## WHAT NEEDS TO BE DONE
Your task is to copy every line of the entries that contains "deduplication".

RECORDS FOR THIS TASK: Begin

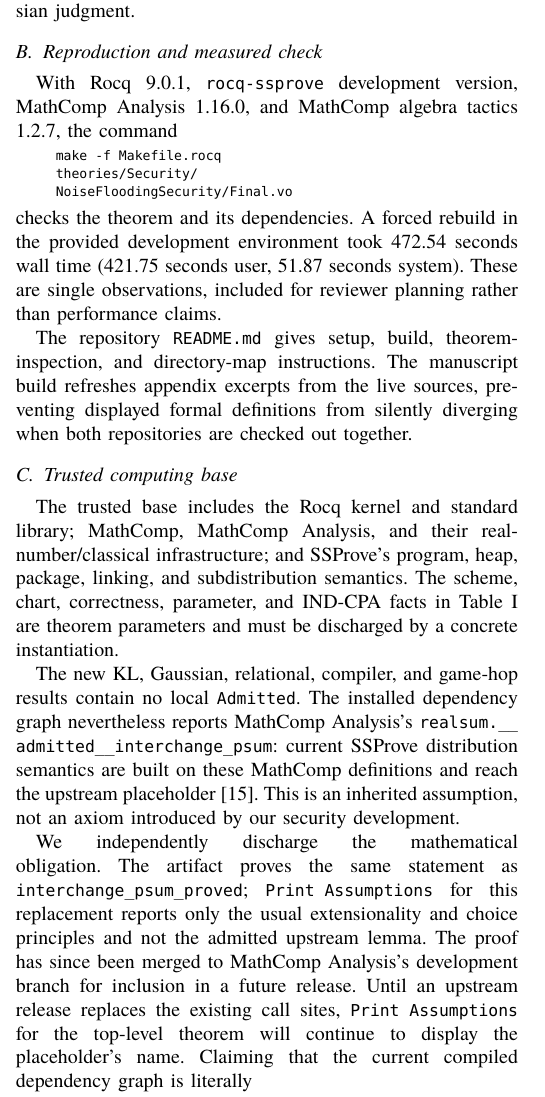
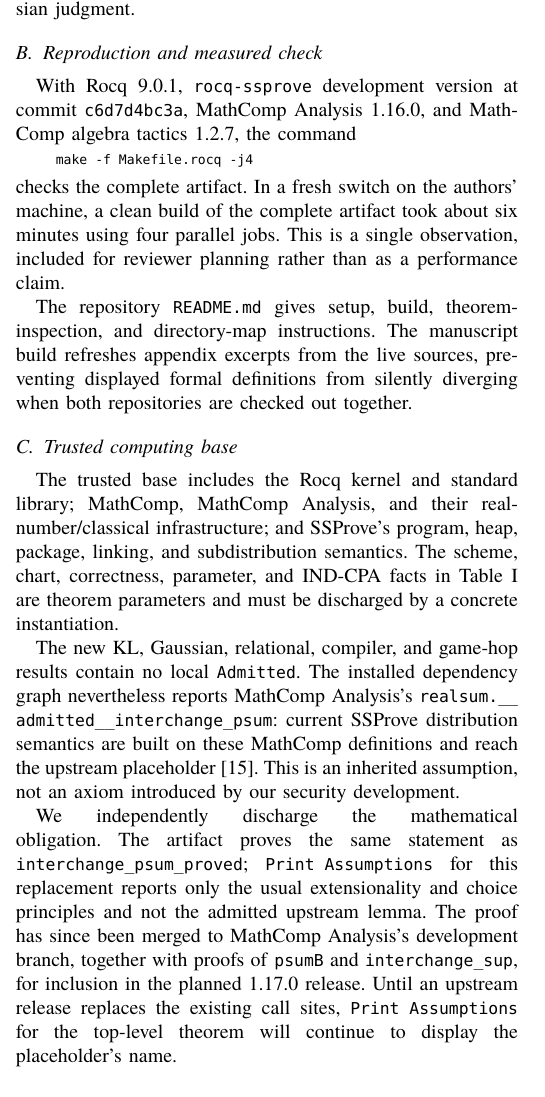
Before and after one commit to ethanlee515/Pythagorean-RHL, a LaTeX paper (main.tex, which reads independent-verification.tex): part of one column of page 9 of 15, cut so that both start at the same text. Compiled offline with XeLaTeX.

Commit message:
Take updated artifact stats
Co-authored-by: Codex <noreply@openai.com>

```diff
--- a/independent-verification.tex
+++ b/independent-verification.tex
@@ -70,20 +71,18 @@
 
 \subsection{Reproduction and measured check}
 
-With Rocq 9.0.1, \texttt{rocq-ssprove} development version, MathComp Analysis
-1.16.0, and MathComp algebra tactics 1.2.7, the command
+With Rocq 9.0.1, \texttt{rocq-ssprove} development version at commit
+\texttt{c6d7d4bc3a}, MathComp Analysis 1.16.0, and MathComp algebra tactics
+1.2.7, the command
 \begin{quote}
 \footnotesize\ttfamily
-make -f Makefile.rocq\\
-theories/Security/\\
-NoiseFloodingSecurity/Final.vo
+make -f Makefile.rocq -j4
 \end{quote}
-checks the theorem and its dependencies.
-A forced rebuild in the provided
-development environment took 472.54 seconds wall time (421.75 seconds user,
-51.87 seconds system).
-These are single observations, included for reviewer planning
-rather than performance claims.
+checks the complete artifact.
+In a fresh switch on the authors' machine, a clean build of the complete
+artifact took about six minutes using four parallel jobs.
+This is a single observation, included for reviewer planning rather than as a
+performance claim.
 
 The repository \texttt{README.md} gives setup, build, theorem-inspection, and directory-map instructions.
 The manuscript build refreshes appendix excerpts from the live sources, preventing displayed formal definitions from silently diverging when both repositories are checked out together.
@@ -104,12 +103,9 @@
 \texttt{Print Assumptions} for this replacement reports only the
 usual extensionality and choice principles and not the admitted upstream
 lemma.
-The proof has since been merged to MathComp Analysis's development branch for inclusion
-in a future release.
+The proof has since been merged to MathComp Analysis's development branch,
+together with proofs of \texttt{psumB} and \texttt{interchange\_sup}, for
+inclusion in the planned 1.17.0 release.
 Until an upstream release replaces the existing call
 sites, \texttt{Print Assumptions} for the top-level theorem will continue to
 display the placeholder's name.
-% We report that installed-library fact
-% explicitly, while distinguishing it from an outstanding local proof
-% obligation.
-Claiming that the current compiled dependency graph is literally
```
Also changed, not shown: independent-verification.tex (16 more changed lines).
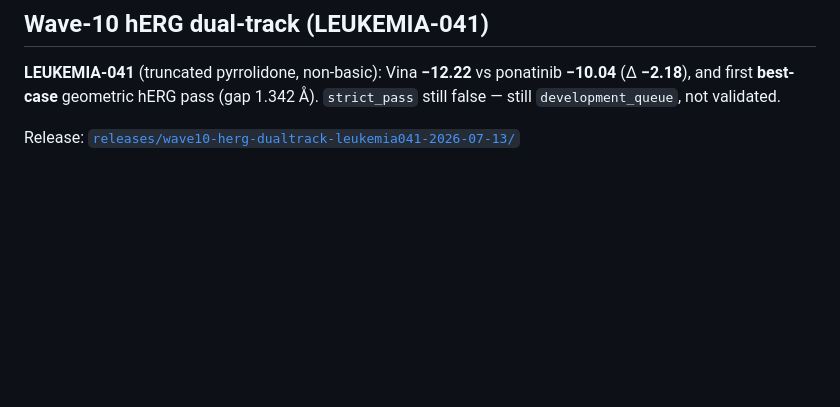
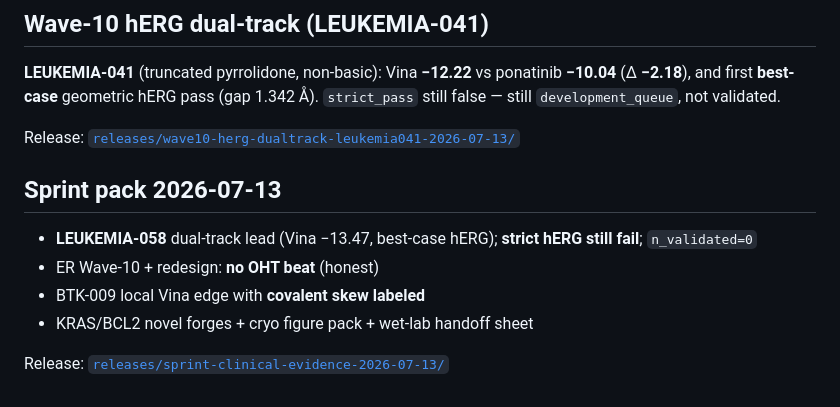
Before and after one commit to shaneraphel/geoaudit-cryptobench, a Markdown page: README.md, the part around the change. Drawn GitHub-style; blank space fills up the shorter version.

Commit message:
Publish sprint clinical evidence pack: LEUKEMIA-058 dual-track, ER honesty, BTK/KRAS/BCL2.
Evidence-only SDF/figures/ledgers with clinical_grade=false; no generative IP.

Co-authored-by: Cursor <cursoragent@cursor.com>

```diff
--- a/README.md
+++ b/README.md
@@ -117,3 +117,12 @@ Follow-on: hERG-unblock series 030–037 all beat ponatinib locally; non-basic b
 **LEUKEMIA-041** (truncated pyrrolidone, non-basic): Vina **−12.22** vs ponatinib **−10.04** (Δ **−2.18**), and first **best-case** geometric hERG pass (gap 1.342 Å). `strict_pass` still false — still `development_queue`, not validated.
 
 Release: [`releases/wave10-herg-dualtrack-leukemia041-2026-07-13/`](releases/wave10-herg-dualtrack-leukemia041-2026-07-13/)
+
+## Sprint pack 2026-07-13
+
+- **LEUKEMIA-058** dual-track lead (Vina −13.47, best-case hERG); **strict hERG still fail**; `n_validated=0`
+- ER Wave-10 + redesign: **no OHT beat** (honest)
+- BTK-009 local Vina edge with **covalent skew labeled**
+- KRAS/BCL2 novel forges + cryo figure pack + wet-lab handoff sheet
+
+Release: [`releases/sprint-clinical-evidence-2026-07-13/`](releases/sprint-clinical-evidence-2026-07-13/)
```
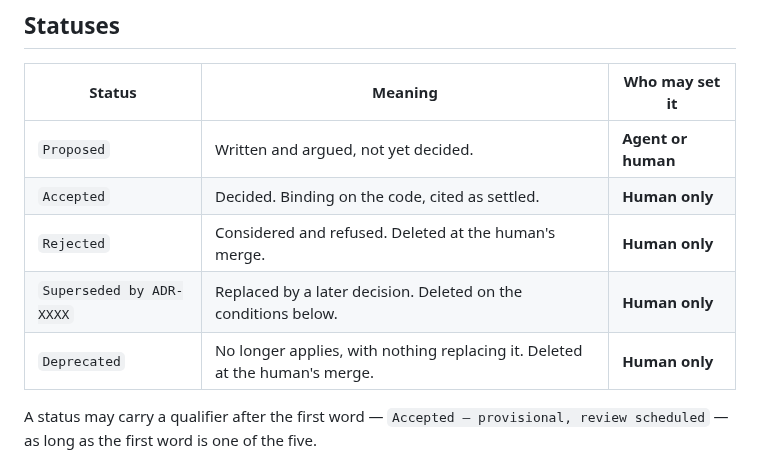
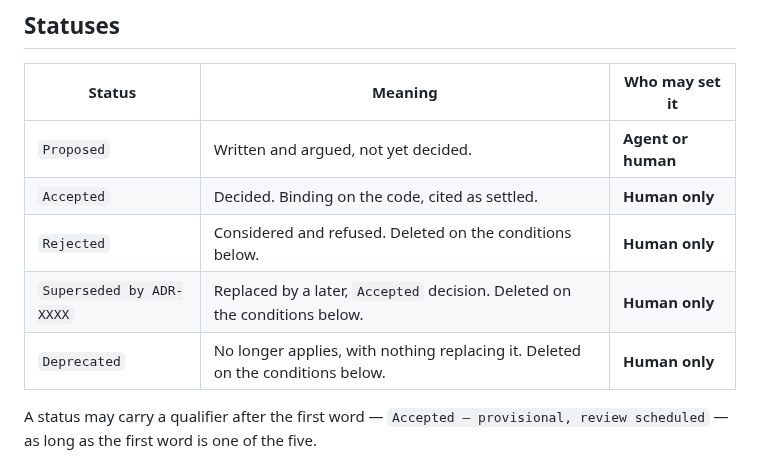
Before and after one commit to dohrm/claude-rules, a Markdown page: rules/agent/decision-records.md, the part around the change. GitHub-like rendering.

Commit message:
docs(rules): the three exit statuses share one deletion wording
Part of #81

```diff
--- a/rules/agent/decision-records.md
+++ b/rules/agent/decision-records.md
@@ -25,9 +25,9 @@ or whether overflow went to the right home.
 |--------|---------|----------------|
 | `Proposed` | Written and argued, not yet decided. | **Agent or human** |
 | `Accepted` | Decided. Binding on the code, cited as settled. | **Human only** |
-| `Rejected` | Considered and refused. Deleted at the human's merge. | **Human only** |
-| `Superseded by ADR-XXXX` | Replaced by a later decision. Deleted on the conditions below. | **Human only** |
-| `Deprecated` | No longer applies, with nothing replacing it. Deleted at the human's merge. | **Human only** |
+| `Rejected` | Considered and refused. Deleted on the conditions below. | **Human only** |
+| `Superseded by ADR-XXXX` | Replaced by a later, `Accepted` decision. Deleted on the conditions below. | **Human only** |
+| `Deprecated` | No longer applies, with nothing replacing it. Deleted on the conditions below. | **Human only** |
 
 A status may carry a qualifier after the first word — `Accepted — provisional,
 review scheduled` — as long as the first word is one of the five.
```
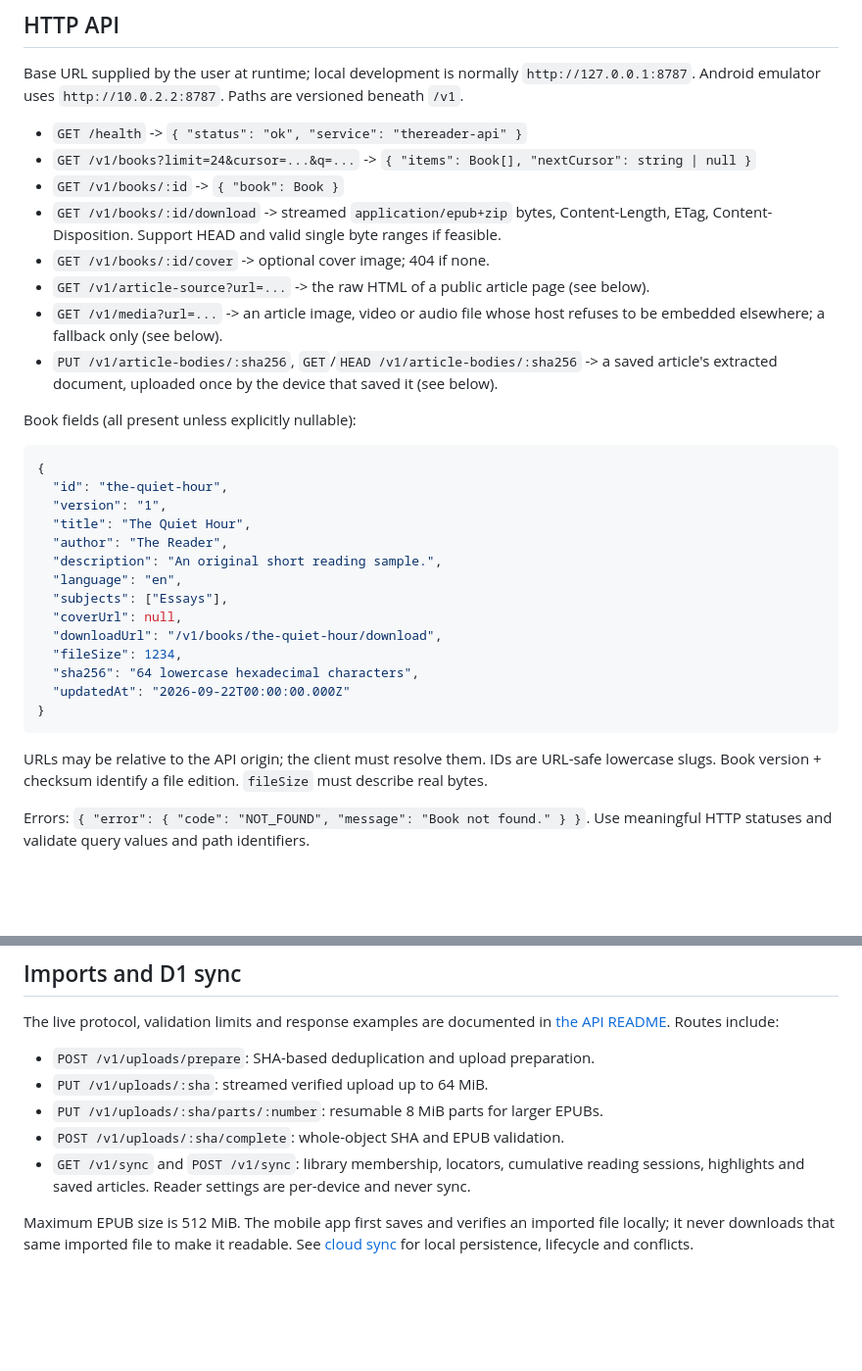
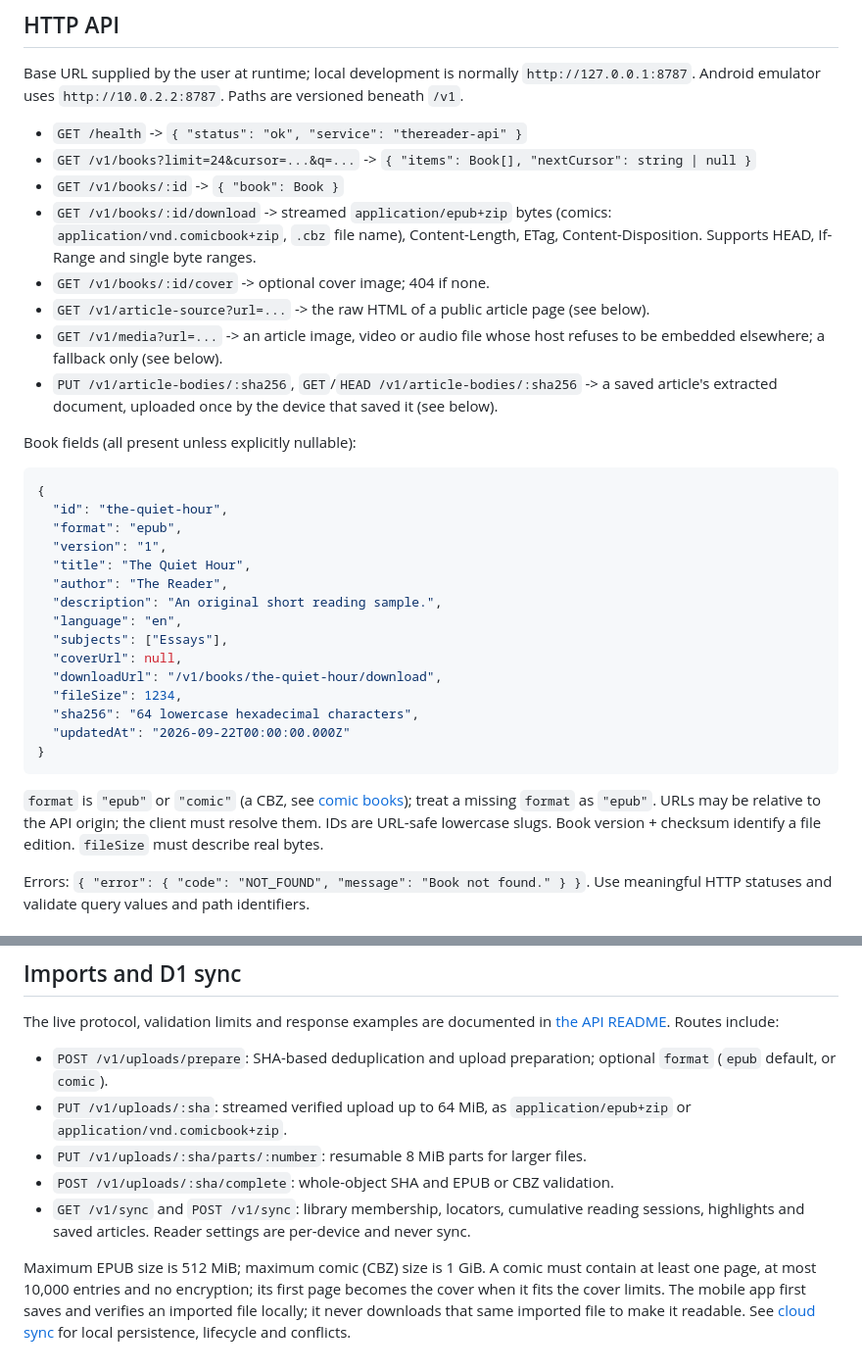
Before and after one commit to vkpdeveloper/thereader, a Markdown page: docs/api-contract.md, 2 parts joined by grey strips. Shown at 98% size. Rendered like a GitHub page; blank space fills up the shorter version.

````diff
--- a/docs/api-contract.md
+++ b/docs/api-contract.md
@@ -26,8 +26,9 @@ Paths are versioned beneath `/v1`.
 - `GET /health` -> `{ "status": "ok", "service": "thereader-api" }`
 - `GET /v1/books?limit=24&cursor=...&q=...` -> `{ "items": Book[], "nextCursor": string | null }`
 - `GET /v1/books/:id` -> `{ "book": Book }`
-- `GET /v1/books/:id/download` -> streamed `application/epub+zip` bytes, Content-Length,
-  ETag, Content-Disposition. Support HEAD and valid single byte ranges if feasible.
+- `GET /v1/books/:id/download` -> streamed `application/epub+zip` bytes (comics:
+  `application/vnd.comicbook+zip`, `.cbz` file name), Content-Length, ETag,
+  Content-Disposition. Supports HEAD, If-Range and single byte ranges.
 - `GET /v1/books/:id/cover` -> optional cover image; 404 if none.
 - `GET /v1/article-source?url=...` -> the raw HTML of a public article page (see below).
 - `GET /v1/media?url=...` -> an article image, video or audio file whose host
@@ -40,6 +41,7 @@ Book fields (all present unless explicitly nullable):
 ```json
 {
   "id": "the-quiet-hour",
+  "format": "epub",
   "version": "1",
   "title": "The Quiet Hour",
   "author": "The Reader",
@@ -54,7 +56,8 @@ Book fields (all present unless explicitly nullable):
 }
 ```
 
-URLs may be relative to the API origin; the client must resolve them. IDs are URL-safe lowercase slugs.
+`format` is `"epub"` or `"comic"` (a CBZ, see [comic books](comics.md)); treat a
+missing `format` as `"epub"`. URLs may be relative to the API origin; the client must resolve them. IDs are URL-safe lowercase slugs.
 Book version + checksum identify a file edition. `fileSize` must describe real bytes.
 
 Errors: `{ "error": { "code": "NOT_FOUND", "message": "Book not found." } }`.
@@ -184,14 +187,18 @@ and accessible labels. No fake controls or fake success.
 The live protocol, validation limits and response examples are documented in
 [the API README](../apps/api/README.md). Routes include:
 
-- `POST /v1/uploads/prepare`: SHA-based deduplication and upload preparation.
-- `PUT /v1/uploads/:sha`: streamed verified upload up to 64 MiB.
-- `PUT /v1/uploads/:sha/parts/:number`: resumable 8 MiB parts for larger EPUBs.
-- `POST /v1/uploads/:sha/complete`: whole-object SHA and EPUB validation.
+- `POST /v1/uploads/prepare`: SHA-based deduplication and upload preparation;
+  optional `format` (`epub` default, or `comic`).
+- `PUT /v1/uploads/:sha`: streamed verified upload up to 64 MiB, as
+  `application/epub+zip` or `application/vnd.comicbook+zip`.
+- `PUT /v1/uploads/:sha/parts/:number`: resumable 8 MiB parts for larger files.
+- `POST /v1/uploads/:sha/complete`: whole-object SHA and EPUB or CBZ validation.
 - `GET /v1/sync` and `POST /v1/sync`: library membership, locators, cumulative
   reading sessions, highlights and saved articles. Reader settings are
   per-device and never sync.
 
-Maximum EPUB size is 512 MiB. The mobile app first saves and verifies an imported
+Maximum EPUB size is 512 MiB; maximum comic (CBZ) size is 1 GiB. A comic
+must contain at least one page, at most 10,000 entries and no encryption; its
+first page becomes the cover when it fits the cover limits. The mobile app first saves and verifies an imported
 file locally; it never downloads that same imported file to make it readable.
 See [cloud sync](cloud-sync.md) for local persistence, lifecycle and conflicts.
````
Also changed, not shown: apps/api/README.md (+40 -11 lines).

RECORDS FOR THIS TASK: End

## TASK ANSWER
-- `POST /v1/uploads/prepare`: SHA-based deduplication and upload preparation.
+- `POST /v1/uploads/prepare`: SHA-based deduplication and upload preparation;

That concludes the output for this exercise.